Activity
Working from the listing below, pick each line containing the word "textColor" and copy it.

Records for this exercise

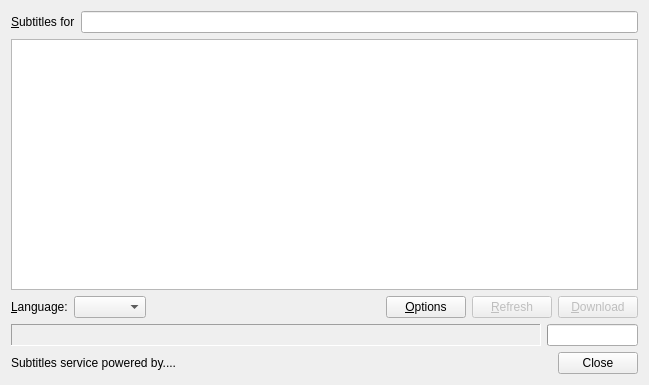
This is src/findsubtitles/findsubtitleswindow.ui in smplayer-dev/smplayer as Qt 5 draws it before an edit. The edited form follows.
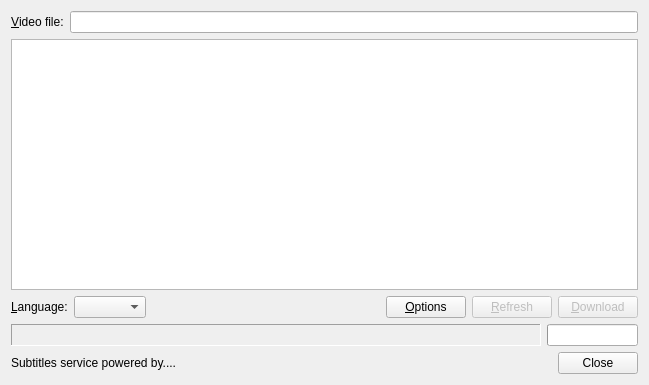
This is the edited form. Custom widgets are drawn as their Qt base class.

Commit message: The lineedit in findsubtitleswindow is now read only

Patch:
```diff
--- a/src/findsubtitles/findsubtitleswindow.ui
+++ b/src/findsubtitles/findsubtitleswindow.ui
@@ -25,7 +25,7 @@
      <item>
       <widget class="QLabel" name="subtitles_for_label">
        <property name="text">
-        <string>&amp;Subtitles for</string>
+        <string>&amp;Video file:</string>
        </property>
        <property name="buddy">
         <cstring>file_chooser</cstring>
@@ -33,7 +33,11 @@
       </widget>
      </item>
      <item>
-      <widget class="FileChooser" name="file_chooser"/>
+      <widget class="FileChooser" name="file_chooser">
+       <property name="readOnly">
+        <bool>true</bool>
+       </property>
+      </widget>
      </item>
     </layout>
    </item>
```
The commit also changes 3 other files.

...

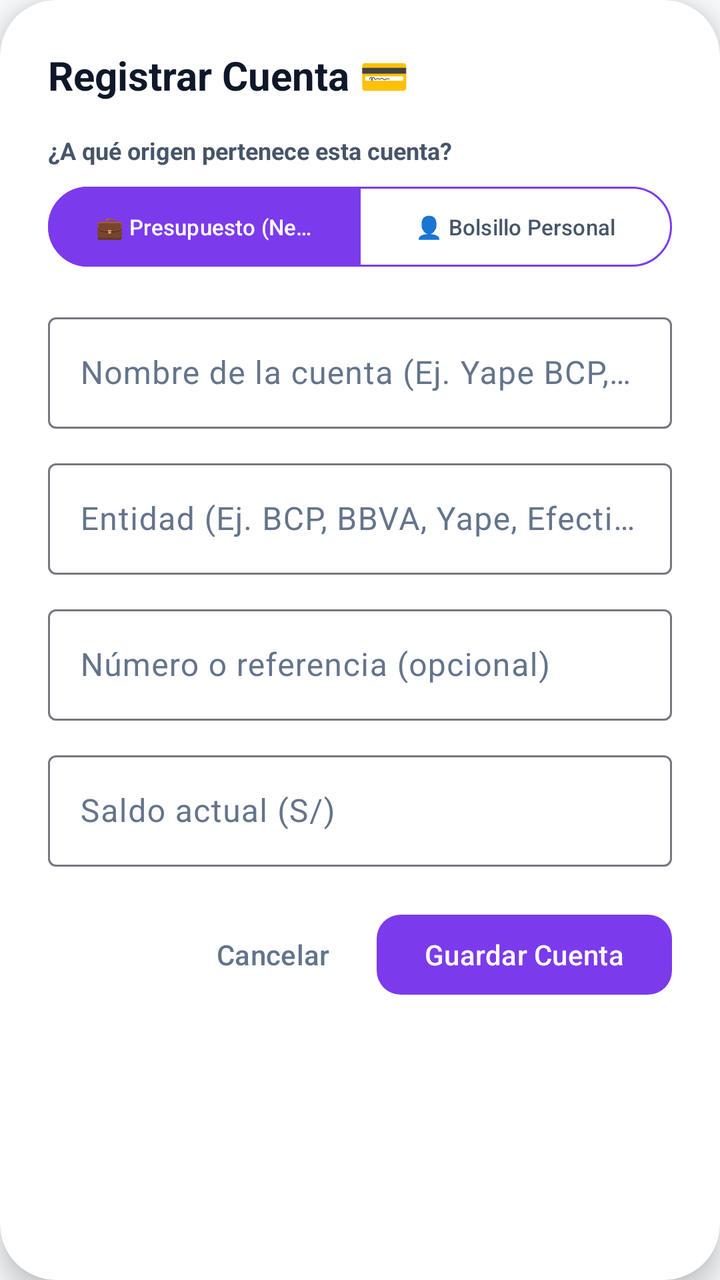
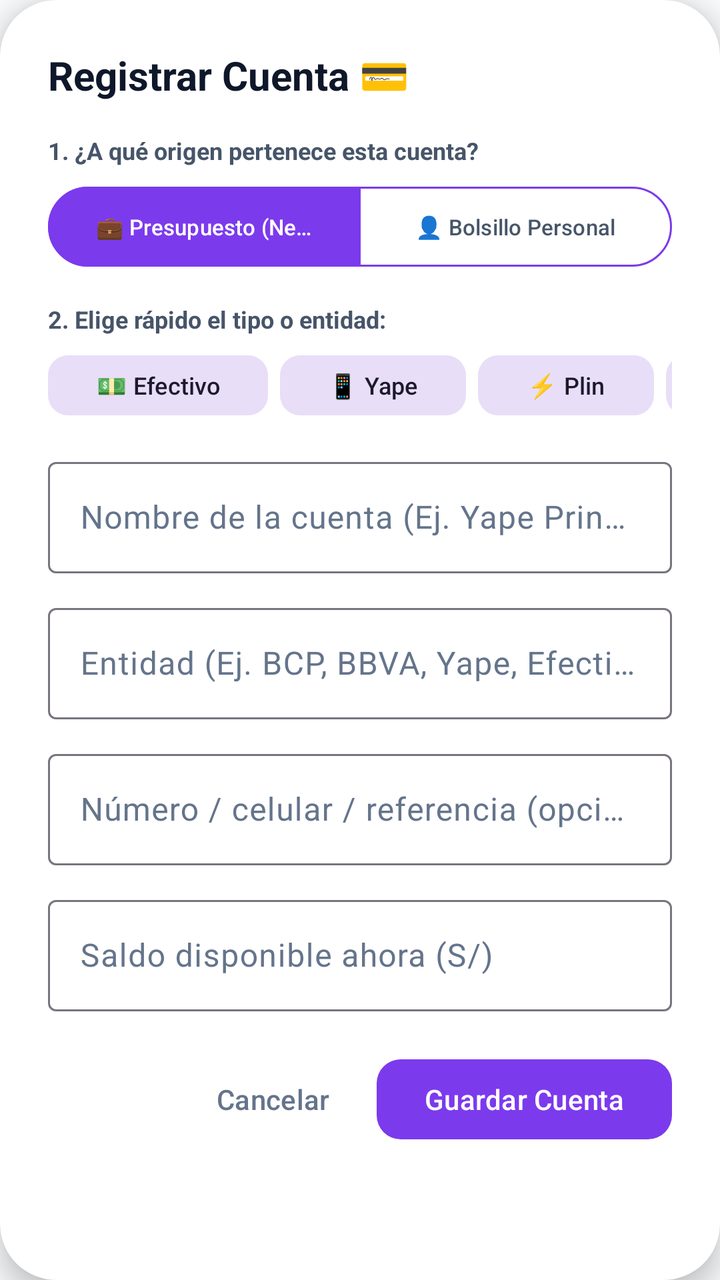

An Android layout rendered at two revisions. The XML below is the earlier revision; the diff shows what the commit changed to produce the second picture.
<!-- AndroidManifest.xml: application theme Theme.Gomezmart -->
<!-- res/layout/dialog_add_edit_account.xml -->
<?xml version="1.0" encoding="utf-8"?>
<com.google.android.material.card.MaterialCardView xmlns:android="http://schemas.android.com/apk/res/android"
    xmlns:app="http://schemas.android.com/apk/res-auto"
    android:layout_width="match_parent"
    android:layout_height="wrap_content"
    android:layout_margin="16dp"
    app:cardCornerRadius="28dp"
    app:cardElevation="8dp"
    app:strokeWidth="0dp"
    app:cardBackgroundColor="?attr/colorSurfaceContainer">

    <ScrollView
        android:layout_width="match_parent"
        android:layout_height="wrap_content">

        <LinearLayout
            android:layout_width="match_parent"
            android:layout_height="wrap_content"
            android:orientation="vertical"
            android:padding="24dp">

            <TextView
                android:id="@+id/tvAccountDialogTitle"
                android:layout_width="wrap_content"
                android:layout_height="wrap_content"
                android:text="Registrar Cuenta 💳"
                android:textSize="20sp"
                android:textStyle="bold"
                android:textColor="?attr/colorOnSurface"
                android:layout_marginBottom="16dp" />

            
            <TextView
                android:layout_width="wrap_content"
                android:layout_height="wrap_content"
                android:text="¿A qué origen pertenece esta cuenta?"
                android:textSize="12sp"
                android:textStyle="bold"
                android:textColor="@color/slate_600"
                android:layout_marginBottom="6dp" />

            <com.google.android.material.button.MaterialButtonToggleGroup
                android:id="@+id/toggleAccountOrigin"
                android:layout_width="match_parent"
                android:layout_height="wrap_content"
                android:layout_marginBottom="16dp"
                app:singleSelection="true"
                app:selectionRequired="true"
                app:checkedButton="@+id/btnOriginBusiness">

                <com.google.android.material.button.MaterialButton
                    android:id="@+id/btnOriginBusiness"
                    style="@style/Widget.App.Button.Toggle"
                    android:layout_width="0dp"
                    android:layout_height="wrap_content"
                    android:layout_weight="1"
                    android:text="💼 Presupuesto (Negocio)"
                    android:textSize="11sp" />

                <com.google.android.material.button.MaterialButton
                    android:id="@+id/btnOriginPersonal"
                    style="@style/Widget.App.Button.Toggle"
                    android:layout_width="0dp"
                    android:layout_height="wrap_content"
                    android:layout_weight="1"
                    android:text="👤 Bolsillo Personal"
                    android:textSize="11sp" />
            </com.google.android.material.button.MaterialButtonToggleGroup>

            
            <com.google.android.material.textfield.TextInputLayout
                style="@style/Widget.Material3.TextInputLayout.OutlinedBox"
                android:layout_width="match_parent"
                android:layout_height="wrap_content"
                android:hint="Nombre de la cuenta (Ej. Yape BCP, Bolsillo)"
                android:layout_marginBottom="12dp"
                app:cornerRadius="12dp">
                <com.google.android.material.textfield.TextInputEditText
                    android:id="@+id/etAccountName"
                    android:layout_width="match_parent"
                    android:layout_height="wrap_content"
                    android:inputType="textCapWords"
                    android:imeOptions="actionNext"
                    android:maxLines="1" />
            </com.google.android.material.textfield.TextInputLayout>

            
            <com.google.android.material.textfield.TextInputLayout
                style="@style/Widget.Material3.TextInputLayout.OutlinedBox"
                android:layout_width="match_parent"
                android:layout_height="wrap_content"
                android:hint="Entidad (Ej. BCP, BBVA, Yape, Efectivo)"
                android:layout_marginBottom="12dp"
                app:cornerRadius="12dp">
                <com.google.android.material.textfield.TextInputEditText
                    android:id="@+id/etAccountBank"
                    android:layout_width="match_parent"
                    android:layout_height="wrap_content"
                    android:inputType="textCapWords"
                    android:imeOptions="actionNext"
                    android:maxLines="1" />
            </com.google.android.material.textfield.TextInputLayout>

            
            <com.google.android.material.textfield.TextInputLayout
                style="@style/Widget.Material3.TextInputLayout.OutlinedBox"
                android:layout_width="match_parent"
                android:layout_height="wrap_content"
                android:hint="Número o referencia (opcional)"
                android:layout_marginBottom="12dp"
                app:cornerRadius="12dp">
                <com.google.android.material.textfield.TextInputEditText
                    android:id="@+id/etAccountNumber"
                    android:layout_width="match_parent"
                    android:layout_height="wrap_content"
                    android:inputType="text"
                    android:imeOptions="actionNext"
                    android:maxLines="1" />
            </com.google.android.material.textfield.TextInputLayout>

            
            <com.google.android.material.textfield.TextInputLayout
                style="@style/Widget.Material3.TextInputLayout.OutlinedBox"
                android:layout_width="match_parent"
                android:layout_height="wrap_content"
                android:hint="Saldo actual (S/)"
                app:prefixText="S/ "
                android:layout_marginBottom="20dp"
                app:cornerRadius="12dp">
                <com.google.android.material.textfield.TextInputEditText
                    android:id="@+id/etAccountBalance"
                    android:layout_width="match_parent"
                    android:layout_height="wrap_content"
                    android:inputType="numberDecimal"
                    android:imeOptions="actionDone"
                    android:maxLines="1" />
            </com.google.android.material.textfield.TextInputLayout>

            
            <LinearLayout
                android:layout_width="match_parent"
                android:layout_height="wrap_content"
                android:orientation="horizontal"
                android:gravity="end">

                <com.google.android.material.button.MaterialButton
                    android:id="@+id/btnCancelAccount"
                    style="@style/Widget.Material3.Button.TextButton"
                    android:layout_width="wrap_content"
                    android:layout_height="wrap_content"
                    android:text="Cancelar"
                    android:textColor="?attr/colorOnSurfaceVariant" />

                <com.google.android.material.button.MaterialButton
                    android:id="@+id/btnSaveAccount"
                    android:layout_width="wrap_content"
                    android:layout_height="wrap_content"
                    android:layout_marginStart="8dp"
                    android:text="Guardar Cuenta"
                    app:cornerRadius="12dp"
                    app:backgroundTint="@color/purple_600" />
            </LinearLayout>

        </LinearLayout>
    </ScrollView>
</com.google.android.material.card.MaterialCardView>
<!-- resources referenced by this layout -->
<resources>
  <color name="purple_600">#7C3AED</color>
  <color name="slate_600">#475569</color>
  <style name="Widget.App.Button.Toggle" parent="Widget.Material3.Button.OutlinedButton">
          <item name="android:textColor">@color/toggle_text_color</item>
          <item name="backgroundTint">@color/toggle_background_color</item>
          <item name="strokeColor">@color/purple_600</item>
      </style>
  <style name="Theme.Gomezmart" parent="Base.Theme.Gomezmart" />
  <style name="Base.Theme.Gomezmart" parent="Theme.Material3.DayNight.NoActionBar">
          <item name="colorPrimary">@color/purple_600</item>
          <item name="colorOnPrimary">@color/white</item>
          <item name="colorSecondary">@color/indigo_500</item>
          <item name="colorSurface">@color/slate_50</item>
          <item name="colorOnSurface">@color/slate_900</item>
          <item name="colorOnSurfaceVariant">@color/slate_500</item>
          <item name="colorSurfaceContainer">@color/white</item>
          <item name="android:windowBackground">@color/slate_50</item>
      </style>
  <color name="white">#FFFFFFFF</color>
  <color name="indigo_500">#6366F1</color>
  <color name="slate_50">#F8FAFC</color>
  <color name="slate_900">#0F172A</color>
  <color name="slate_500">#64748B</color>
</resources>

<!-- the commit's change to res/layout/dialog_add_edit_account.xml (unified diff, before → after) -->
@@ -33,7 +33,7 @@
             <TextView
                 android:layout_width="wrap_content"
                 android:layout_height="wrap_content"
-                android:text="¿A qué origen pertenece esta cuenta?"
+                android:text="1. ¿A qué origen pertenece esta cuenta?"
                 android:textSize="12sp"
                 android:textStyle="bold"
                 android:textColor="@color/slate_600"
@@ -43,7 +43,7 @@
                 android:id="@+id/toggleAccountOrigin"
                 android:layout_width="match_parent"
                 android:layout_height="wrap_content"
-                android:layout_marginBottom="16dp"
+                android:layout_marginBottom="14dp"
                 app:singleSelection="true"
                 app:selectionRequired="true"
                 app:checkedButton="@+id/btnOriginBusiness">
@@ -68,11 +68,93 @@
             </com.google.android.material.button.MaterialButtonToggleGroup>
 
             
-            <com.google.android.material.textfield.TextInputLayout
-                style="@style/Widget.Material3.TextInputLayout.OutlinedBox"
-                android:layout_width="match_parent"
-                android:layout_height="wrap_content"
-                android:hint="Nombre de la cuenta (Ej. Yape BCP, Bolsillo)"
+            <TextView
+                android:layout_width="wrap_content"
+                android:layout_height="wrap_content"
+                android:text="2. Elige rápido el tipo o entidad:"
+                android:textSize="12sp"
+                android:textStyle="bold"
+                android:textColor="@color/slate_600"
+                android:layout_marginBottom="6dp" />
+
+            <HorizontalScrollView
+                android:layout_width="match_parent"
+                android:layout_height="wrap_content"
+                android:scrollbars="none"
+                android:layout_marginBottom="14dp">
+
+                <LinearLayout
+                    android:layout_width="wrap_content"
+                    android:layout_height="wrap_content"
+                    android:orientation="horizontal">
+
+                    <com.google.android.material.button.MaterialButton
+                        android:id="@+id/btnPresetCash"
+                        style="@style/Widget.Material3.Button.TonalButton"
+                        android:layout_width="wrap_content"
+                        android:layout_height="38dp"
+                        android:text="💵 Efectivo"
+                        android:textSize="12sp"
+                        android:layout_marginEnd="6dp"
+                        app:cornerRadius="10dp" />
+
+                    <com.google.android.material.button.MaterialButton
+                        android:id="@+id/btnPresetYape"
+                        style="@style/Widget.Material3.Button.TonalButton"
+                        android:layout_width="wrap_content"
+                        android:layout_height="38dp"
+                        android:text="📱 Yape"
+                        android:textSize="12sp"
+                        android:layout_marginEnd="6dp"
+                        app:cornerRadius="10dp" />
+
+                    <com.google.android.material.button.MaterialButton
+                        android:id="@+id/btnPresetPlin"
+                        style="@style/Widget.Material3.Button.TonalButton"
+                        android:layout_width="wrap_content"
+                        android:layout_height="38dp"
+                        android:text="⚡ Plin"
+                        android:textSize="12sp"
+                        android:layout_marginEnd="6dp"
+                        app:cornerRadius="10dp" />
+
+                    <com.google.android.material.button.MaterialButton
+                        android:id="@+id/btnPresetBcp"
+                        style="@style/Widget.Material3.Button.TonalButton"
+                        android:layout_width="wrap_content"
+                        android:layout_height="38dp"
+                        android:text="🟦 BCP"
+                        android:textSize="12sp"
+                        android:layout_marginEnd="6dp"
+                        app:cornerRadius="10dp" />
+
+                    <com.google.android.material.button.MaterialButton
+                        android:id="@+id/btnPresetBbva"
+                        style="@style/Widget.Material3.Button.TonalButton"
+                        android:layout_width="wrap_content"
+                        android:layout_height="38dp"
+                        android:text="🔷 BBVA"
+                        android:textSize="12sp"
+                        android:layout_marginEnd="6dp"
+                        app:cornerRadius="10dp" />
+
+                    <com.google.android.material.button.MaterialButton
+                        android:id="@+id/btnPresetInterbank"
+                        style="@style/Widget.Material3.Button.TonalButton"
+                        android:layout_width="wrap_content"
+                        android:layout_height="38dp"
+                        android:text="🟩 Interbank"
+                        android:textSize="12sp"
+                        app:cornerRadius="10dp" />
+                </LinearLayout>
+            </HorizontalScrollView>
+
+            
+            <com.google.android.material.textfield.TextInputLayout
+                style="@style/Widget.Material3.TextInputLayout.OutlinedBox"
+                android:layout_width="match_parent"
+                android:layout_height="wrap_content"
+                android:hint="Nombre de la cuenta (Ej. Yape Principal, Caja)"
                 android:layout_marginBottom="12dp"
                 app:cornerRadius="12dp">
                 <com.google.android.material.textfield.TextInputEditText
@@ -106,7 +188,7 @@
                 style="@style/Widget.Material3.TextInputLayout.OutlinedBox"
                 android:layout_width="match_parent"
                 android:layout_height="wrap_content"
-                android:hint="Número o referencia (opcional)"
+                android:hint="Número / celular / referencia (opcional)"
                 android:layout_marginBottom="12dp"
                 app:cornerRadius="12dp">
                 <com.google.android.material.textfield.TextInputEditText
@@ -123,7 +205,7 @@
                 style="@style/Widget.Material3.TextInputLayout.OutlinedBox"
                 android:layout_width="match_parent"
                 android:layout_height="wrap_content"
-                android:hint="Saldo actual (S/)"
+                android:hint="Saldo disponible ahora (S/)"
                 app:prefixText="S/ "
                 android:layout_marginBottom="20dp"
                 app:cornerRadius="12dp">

Exercise answer
                android:textColor="?attr/colorOnSurface"
                android:textColor="@color/slate_600"
                    android:textColor="?attr/colorOnSurfaceVariant" />
          <item name="android:textColor">@color/toggle_text_color</item>
                 android:textColor="@color/slate_600"
+                android:textColor="@color/slate_600"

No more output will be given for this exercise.